CRUNCH talks will be held next week over controversial plans to slash the pay of South Tyneside Council staff who support vulnerable borough children by up to £12,000 a year.
Concern has been expressed over the future of 28 members of staff who support schools and young people with issues to do with attendance, careers advice and youth support.
Under a proposed restructuring, currently going through a period of consultation, three staff would move to reduced “term-time only” contracts which would result in their existing £31,000-a-year salary being reduced to £19,000. A further 17 staff would be put on a lower pay grade – and as a result face salary cuts of £8,000.
The remaining eight would be unaffected.
On Monday representatives of the Unison trade union are to meet Karen Pemberton, the council’s strategic lead for schools organisation and children’s centres, who is leading the restructuring process.
The union is looking to minimise the impact of the proposals on their members.
Merv Butler, branch secretary at Unison South Tyneside, said: “We are obviously resisting this and have a revised proposal.
“Clearly, these proposals are budget-driven and are part of the council’s overall budget cuts programme.
“They are not looking at redundancies which, in one way, is a good thing, but this is a significant loss of pay.

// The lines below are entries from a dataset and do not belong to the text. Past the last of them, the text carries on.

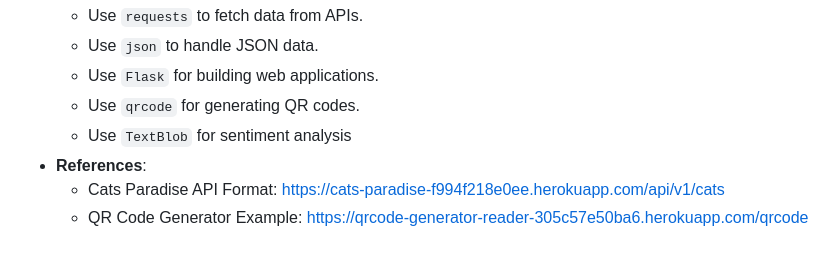
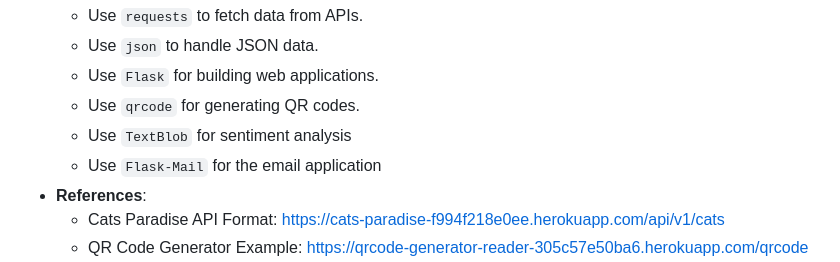
Before and after one commit to Asabeneh/python-spring-2025, a Markdown page: WEEK-9/projects.md, the part around the change. Rendered like a GitHub page.

Commit message:
package added

```diff
--- a/WEEK-9/projects.md
+++ b/WEEK-9/projects.md
@@ -106,6 +106,7 @@ Choose one of the project and implement a simple web application using Python an
   - Use `Flask` for building web applications.
   - Use `qrcode` for generating QR codes.
   - Use `TextBlob` for sentiment analysis
+  - Use `Flask-Mail` for the email application
 - **References**:
   - Cats Paradise API Format: <https://cats-paradise-f994f218e0ee.herokuapp.com/api/v1/cats>
   - QR Code Generator Example: <https://qrcode-generator-reader-305c57e50ba6.herokuapp.com/qrcode>
```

“Our members are very unhappy and we are in negotiations to mitigate that.”
Pay protection is in place which would, in effect, protect workers’ current pay levels for nine months.
But the union does not believe that goes far enough.
Coun George Elsom, the leader of the opposition on South Tyneside Council, criticised the pay proposals this week, labelling them “immoral”.
A council spokesman said: “We are consulting with the trades unions and with the staff concerned on proposals around a restructure within Services for Young People to reflect the changing demand for these services.
“We always give careful consideration to the roles and responsibilities of each post when establishing appropriate pay and grading.”